## [Your assignment]
What lines of the material below hold the string "value"? Copy them out.
#### Data provided ####
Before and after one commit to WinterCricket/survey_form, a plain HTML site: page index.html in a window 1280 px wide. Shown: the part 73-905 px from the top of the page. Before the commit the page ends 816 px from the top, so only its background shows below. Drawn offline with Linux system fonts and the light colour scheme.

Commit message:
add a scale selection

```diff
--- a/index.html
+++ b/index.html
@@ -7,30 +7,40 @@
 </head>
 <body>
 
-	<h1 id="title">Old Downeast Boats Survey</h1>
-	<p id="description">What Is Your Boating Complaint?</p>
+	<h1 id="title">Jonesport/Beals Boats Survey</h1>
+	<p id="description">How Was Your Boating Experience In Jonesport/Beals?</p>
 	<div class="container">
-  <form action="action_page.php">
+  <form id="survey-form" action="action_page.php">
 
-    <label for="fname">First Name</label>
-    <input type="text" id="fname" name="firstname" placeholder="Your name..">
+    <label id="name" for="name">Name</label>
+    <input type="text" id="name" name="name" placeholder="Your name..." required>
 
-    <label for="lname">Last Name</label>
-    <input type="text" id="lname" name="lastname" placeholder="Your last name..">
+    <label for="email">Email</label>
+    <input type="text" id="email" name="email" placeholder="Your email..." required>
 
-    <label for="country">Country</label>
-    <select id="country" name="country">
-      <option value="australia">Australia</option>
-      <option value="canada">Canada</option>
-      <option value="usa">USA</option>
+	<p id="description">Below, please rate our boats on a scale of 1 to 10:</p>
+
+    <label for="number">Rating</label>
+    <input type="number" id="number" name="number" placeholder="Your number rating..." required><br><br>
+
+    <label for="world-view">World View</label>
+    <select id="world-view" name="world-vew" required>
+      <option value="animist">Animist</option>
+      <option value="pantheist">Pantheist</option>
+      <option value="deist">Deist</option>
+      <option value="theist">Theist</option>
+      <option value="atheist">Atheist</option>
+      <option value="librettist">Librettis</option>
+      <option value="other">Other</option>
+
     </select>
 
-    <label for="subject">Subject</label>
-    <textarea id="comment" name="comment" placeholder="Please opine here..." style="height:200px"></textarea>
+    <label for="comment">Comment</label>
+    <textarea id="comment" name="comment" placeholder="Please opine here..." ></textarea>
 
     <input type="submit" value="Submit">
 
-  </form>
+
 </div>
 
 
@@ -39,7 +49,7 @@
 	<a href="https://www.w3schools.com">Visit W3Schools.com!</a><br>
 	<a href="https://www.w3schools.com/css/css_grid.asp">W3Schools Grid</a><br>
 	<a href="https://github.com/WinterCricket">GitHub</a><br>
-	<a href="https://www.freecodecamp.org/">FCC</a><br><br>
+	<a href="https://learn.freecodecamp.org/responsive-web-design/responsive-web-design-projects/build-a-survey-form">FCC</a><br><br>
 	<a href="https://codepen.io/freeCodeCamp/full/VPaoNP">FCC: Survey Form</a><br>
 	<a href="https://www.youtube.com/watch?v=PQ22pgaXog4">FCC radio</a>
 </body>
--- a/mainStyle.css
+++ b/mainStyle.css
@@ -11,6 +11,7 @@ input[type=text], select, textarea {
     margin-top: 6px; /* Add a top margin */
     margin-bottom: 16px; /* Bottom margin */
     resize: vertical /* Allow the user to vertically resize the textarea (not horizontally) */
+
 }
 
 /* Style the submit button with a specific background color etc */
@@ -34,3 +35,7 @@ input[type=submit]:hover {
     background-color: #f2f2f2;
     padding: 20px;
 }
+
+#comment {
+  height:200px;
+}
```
####
## [Solution for this exercise]
-      <option value="australia">Australia</option>
-      <option value="canada">Canada</option>
-      <option value="usa">USA</option>
+      <option value="animist">Animist</option>
+      <option value="pantheist">Pantheist</option>
+      <option value="deist">Deist</option>
+      <option value="theist">Theist</option>
+      <option value="atheist">Atheist</option>
+      <option value="librettist">Librettis</option>
+      <option value="other">Other</option>
     <input type="submit" value="Submit">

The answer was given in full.